- A drone flight over the glaciers in order to capture the ice cliff and create a numerical model of it (a model of the height of individual points, it can be compared to a 3D image).
- Taking snow samples to check for the presence of microplastics. I used them later for my master’s thesis.
As I mentioned before, polar bears live in Spitsbergen. Currently, their population is about 3,000 individuals. They usually do not “hunt” for people, but there have been some fatal accidents in the past. For this reason, any group leaving Longyearbyen must be armed. For this purpose, certain formalities related to the possession of a gun or a rifle must be completed before departure. I had to get a criminal record certificate, translate it into English and send it to the governor. The next point to be done was medical research. It’s necessary for extended insurance, which one must have if you’re going to more distant regions of the archipelago.
On Svalbard, I was responsible for drone flights. It was necessary to obtain data for numerical models of glacier fronts and to prepare photographic and film documentation. For this purpose, the university sent me to a UAVO operator course.
In addition, there is the appropriate and thoughtful packing of equipment crates that were shipped to Spitsbergen in early June. The entire logistics and preparation of the expedition isn’t easy, but for sure it’s very time-consuming.
Fortunately, everything went positively without any major problems and our trip was ready to begin.
So, let’s fly.
On the last day of July, just a day after returning from my previous trip to the USA, I boarded a plane in Warsaw. First destination – Oslo. After a few hours in the capital of Norway, I was already heading towards the North Pole.
The flight over the archipelago provides a lot of emotions. It’s worth asking for a window seat, preferably on the right side of the plane. If you’re lucky and the sky is cloudless, the amazing views will stay in your memories for a very long time.
Longyearbyen – capital of Svalbard.
I landed in Longyearbyen around midnight. Of course, there was no darkness at all, because now we have a midnight sun! From the airport to the city I went by bus. Without any major problems, I managed to find our quarters, where the other participants of the expedition already slept. They had arrived in Svalbard a few days earlier. Unfortunately, I had to arrive later due to a previous trip. I fall into a few hours of restless sleep after a long journey. It’s hard to get used to the omnipresent light.

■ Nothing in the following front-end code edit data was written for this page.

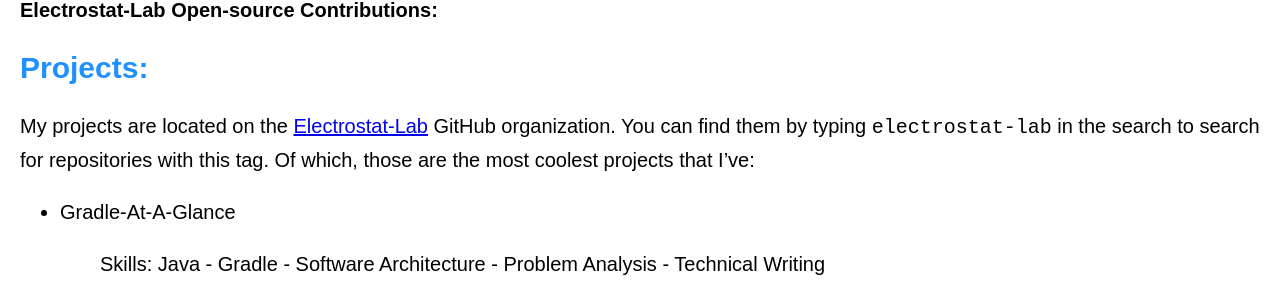
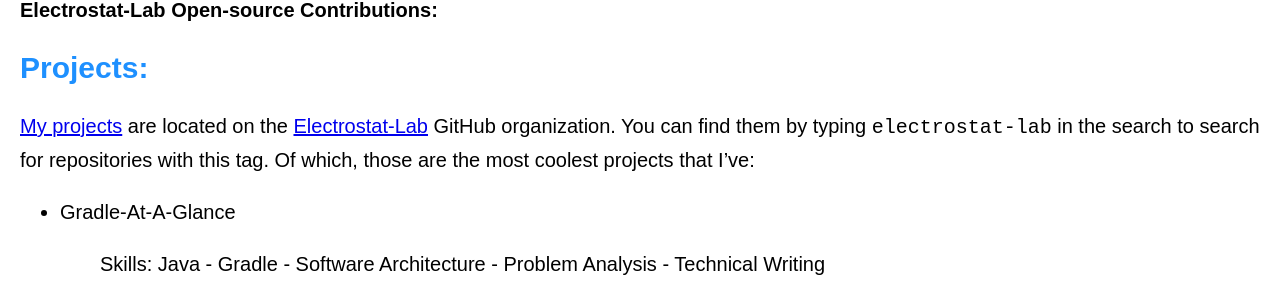
Before and after one commit to pavly-gerges/pavly-gerges, a Jekyll site: the page built from resume/index.md, in a window 1280 px wide and 900 px high, scrolled down 2218 px. Shown: the part 145-451 px from the top of the window. Built offline with Jekyll 4.4.1, drawn with Linux system fonts in a browser that asks for light colours; our own code applies the rules of GitHub Pages for plain Markdown files; part of the change alters nothing that is shown.

```diff
--- a/resume/index.md
+++ b/resume/index.md
@@ -28,7 +28,7 @@ Welcome, it's an honor for me that you've reached here! I'm Pavly Gerges, aka. p
 **Electrostat-Lab Open-source Contributions:**
 
 ## Projects:
-My projects are located on the [Electrostat-Lab](https://github.com/Electrostat-Lab) GitHub organization. You can find them by typing `electrostat-lab` in the search to search for repositories with this tag. Of which, those are the most coolest projects that I've:
+[My projects](https://github.com/orgs/Electrostat-Lab/repositories?language=&q=electrostat-lab&sort=&type=all) are located on the [Electrostat-Lab](https://github.com/Electrostat-Lab) GitHub organization. You can find them by typing `electrostat-lab` in the search to search for repositories with this tag. Of which, those are the most coolest projects that I've:
 
 * Gradle-At-A-Glance
 > Skills: Java - Gradle - Software Architecture - Problem Analysis - Technical Writing
```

In addition, the amazingness of the new place and lots of emotions make it difficult for me to fall asleep.
The next day, we only have a few hours in Longyearbyen before boarding Magnus Zaręba – our yacht. We did our last shopping in the city center. Here’s a tip, it’s not that easy to get drunk in Svalbard. The possibility of buying alcohol on the island is limited. We are entitled to buy it by an air ticket (and of course at least 18 years of age). There are max. 2 liters of strong alcohol and 12 liters of beer per person. Prices are much lower than in mainland Norway, so it is worth buying in case of a weather breakdown or gifts for thirsty polar explorers who work at remote research stations. Nothing works better for icebreaking than serving a Norwegian beer.
After shopping, we go to the port to board our vessel. Magnus Zaremba will be our home, means of transport and safe harbor for the next two weeks. Great thanks go to Captain Eugeniusz Moczydlowski and his assistant Grzegorz Szymanski.
We set sail in the afternoon and headed towards the exit from the ice fjord (nor. Isfjorden), then head south. The views slowly prepare us for what is awaiting for us. The glaciers that fall into the water and the harsh, rocky climate create an incredibly beautiful combination.
After more than 24 hours on the water, we reach the first point of our trip – the Polish Polar Station Hornsund.
Read what happened next on Svalbard (link).
Have you ever been to Svalbard? What do you think about procedure, one have to accomplish before going there?